Johnson v. Johnson

Annotate this Case

130 N.W.2d 544 (1964)

Walter S. JOHNSON, Appellant, v. Dorothy A. JOHNSON, Respondent.

No. 39120.

Supreme Court of Minnesota.

September 4, 1964.

*545 Samuel H. Bellman and Richard F. Bellman, Minneapolis, for appellant.

Van Valkenburg, Moss & Flaherty and William E. Haugh, Jr., Minneapolis, for respondent.


Appeal from orders of the district court dated December 24, 1962, and April 19, 1963.

This action for divorce was originally commenced by plaintiff on June 24, 1958. Defendant wife interposed a counterclaim and cross bill for divorce. On August 1, 1958, the district court made a temporary order directing plaintiff to pay $100 a month support money for the two minor children of the parties and $40 a month alimony to defendant together with temporary attorney's fees and costs. On December 7, 1959, the court issued an order which provided:

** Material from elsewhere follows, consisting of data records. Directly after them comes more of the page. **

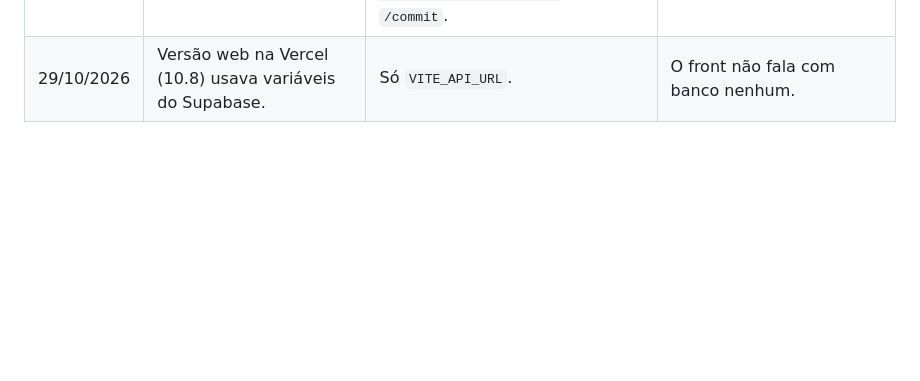
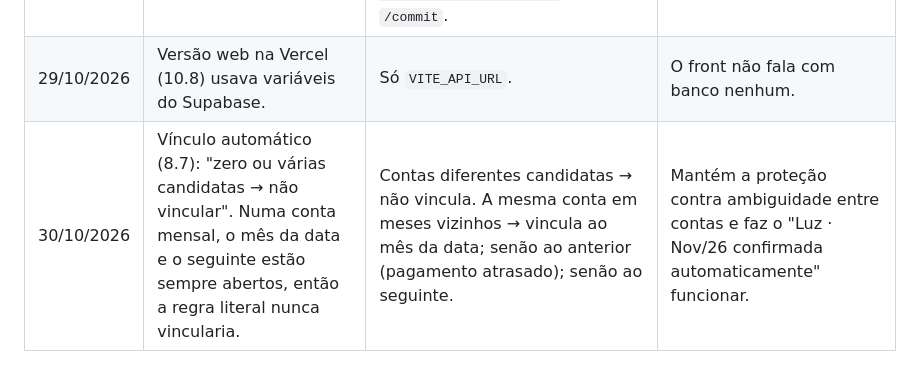
Before and after one commit to Hibrael/Kognit-, a Markdown page: docs/DECISOES.md, the part around the change. Rendered like a GitHub page; blank space fills up the shorter version.

Commit message:
docs: desempate do vínculo automático (8.7) nas decisões
Co-Authored-By: Claude Opus 5.5 <noreply@anthropic.com>

```diff
--- a/docs/DECISOES.md
+++ b/docs/DECISOES.md
@@ -23,3 +23,4 @@ ou que precisou ser adaptado, com data, dúvida, escolha e motivo.
 | 29/10/2026 | APK não foi compilado na construção inicial. | O projeto Android foi gerado (`npx cap add android`, minSdk 26) com o plugin e o deep link; a compilação depende do Android Studio na máquina de quem gera o APK (README). | Não há Android SDK no ambiente de construção. |
 | 29/10/2026 | Importação CSV/XLSX (8.4): mapeamento, `mapRelease` e deduplicação estavam no app. | O app só lê o arquivo (SheetJS 0.20.3 do CDN oficial para XLSX; CSV com detecção de ";"/"," e UTF-8/Windows-1252) e envia cabeçalhos + linhas; prévia e gravação são `POST /api/import/csv/preview` e `/commit`. | Regras e chaves de deduplicação num lugar só, o back. |
 | 29/10/2026 | Versão web na Vercel (10.8) usava variáveis do Supabase. | Só `VITE_API_URL`. | O front não fala com banco nenhum. |
+| 30/10/2026 | Vínculo automático (8.7): "zero ou várias candidatas → não vincular". Numa conta mensal, o mês da data e o seguinte estão sempre abertos, então a regra literal nunca vincularia. | Contas diferentes candidatas → não vincula. A mesma conta em meses vizinhos → vincula ao mês da data; senão ao anterior (pagamento atrasado); senão ao seguinte. | Mantém a proteção contra ambiguidade entre contas e faz o "Luz · Nov/26 confirmada automaticamente" funcionar. |
```
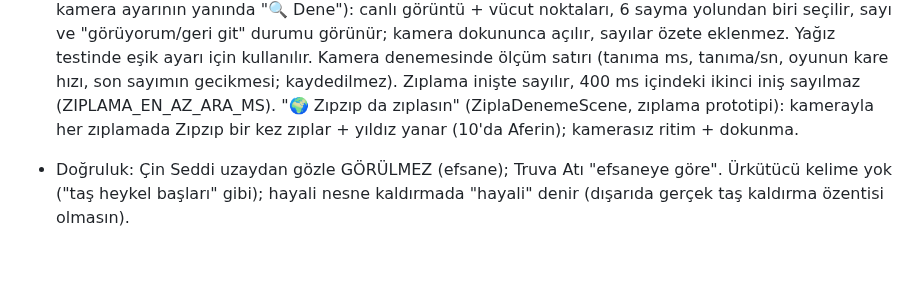
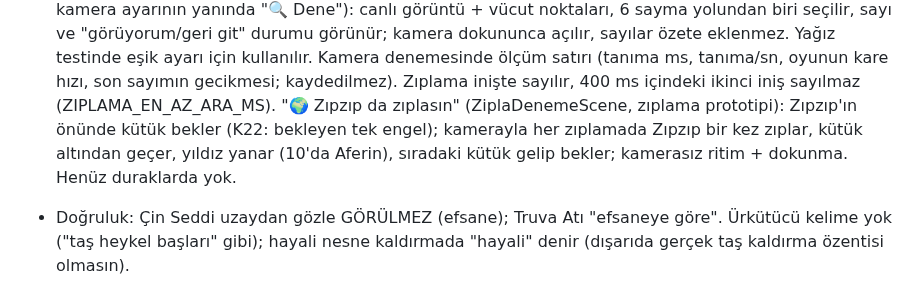
Before and after one commit to 8y9khd2gr8-svg/first, a Markdown page: CLAUDE.md, the part around the change. Rendered like a GitHub page; blank space fills up the shorter version.

Commit message:
CLAUDE.md: bekleyen engel notu
Co-Authored-By: Claude Opus 5.5 <noreply@anthropic.com>
Claude-Session: https://claude.ai/code/session_016RhiYVNFjYzB3HW2ujtR1L

```diff
--- a/CLAUDE.md
+++ b/CLAUDE.md
@@ -170,7 +170,8 @@ Teknoloji: Phaser 3 + TypeScript + Vite, GitHub Pages ile yayın. İleride Capac
   Yağız testinde eşik ayarı için kullanılır.
   Kamera denemesinde ölçüm satırı (tanıma ms, tanıma/sn, oyunun kare hızı, son sayımın gecikmesi; kaydedilmez). Zıplama inişte
   sayılır, 400 ms içindeki ikinci iniş sayılmaz (ZIPLAMA_EN_AZ_ARA_MS). "🌍 Zıpzıp da zıplasın" (ZiplaDenemeScene, zıplama
-  prototipi): kamerayla her zıplamada Zıpzıp bir kez zıplar + yıldız yanar (10'da Aferin); kamerasız ritim + dokunma.
+  prototipi): Zıpzıp'ın önünde kütük bekler (K22: bekleyen tek engel); kamerayla her zıplamada Zıpzıp bir kez zıplar, kütük
+  altından geçer, yıldız yanar (10'da Aferin), sıradaki kütük gelip bekler; kamerasız ritim + dokunma. Henüz duraklarda yok.
 - Doğruluk: Çin Seddi uzaydan gözle GÖRÜLMEZ (efsane); Truva Atı "efsaneye göre". Ürkütücü kelime yok
   ("taş heykel başları" gibi); hayali nesne kaldırmada "hayali" denir (dışarıda gerçek taş kaldırma özentisi olmasın).
 - İleride konuşulacak (acele yok, 23 Nisan ya da sonrası): Zıpzıp'ın kendi dünyası haritası ve ek oyunlar
```
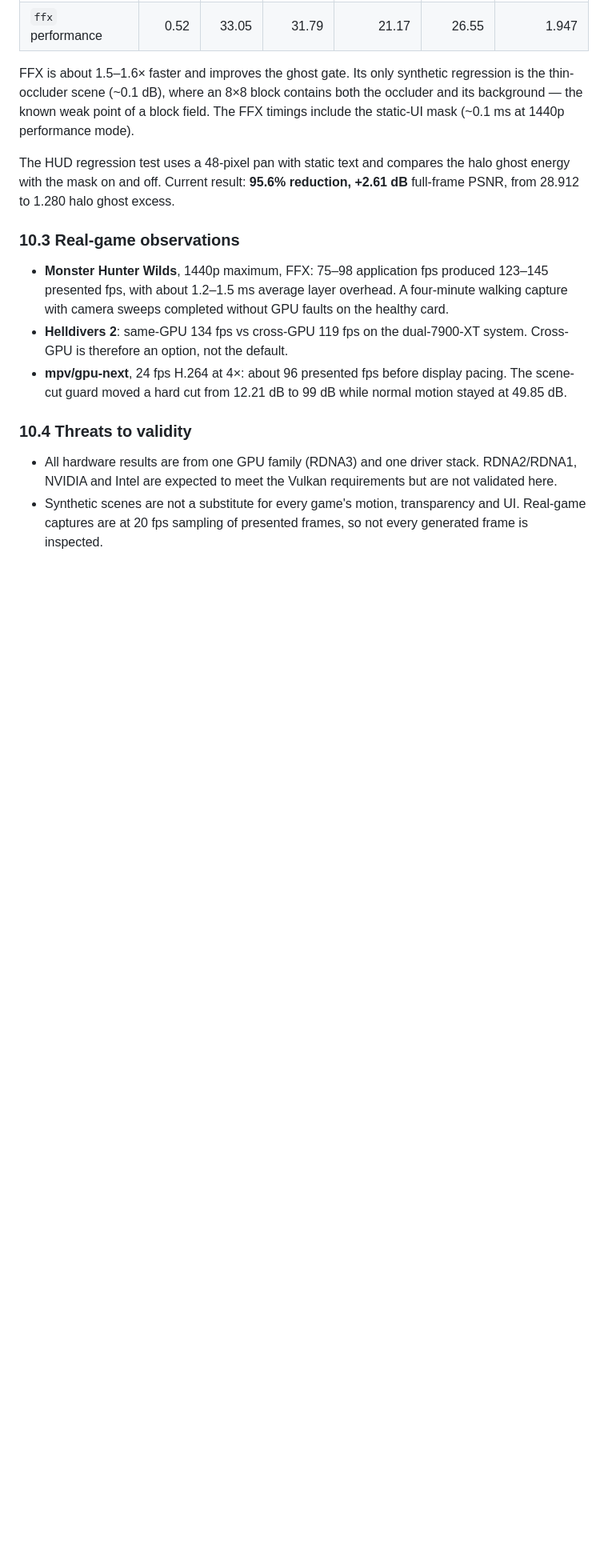
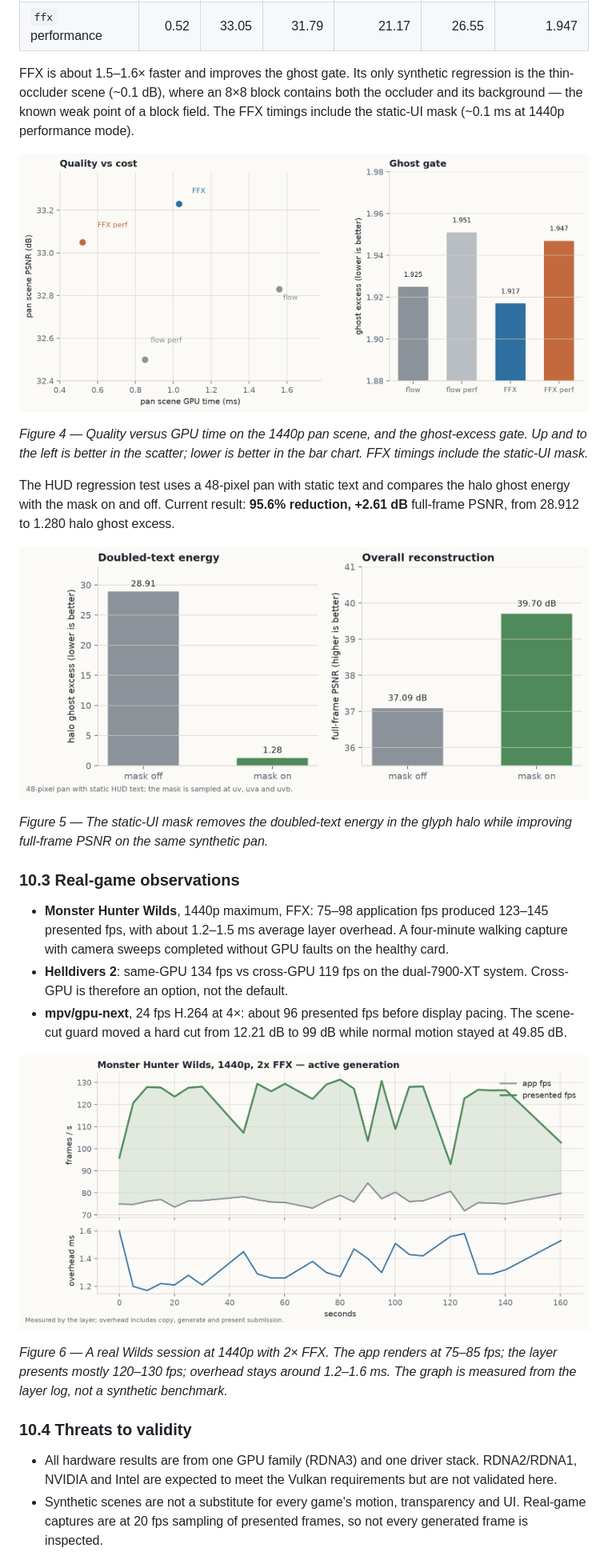
Before and after one commit to sky-is-green/openfg, a Markdown page: docs/WHITEPAPER.md, the part around one of its changes. Shown at 80% size. Drawn GitHub-style; pictures changed too: docs/assets/whitepaper/hud-mask.png (added), docs/assets/whitepaper/quality-cost.png (added), docs/assets/whitepaper/wilds-session.png (added); blank space fills up the shorter version.

```diff
--- a/docs/WHITEPAPER.md
+++ b/docs/WHITEPAPER.md
@@ -755,9 +759,20 @@ both the occluder and its background — the known weak point of a block field.
 The FFX timings include the static-UI mask (~0.1 ms at 1440p performance
 mode).
 
+![Quality versus cost](assets/whitepaper/quality-cost.png)
+
+*Figure 4 — Quality versus GPU time on the 1440p pan scene, and the ghost-excess
+gate. Up and to the left is better in the scatter; lower is better in the bar
+chart. FFX timings include the static-UI mask.*
+
 The HUD regression test uses a 48-pixel pan with static text and compares the
 halo ghost energy with the mask on and off. Current result: **95.6% reduction,
 +2.61 dB** full-frame PSNR, from 28.912 to 1.280 halo ghost excess.
+
+![HUD mask](assets/whitepaper/hud-mask.png)
+
+*Figure 5 — The static-UI mask removes the doubled-text energy in the glyph
+halo while improving full-frame PSNR on the same synthetic pan.*
 
 ### 10.3 Real-game observations
 
@@ -770,6 +785,13 @@ halo ghost energy with the mask on and off. Current result: **95.6% reduction,
 - **mpv/gpu-next**, 24 fps H.264 at 4×: about 96 presented fps before display
   pacing. The scene-cut guard moved a hard cut from 12.21 dB to 99 dB while
   normal motion stayed at 49.85 dB.
+
+![Wilds session](assets/whitepaper/wilds-session.png)
+
+*Figure 6 — A real Wilds session at 1440p with 2× FFX. The app renders at
+75–85 fps; the layer presents mostly 120–130 fps; overhead stays around
+1.2–1.6 ms. The graph is measured from the layer log, not a synthetic
+benchmark.*
 
 ### 10.4 Threats to validity
 
```
Also changed, not shown: other parts of docs/WHITEPAPER.md (+20 -13 lines), docs/assets/whitepaper/architecture.png (added), docs/assets/whitepaper/pipelines.png (added), docs/assets/whitepaper/timeline.png (added), 1 other file.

"That part of the order of August 1, 1958, relating to alimony and support for the two minor children, appears, on the evidence submitted to this Court, to be excessive and beyond the plaintiff's ability to pay, "Now therefore it is ordered that the first paragraph of the order of August 1, 1958, be, and the same hereby is, vacated, and is modified and amended to read as follows: `That the plaintiff pay to the defendant as and for temporary support for the minor children of the parties the sum of $79.00 per month, which shall be paid to the defendant through the Department of Court Services'."

The case came on for trial December 7, 1960. Both parties were represented by counsel. On February 23, 1961, upon a stipulation by the parties, said court made findings and an order for judgment dissolving the bonds of matrimony between the parties. The final decree provided:

"That plaintiff pay to the defendant for the support of the minor children, each and every week, all net moneys he earns in excess of fifty dollars ($50.00), but in no event shall he pay more than thirteen hundred dollars ($1300.00) for any calendar year. That plaintiff shall make such payments to Court Services, and shall render to Court Services a monthly report, and that the plaintiff shall furnish a report satisfactory to Court Services and shall file with Court Services copies of his income tax returns."

The decree also provided that all support money due and owing the defendant before the execution of the decree was waived and the plaintiff was relieved from any liability under any former orders. It awarded the defendant title to the real estate described thereinthe home in which she was living, which she owned before her marriage to plaintiff. It also provided that the defendant have full title and interest to all household furniture and furnishings in her possession except all personal belongings of the plaintiff.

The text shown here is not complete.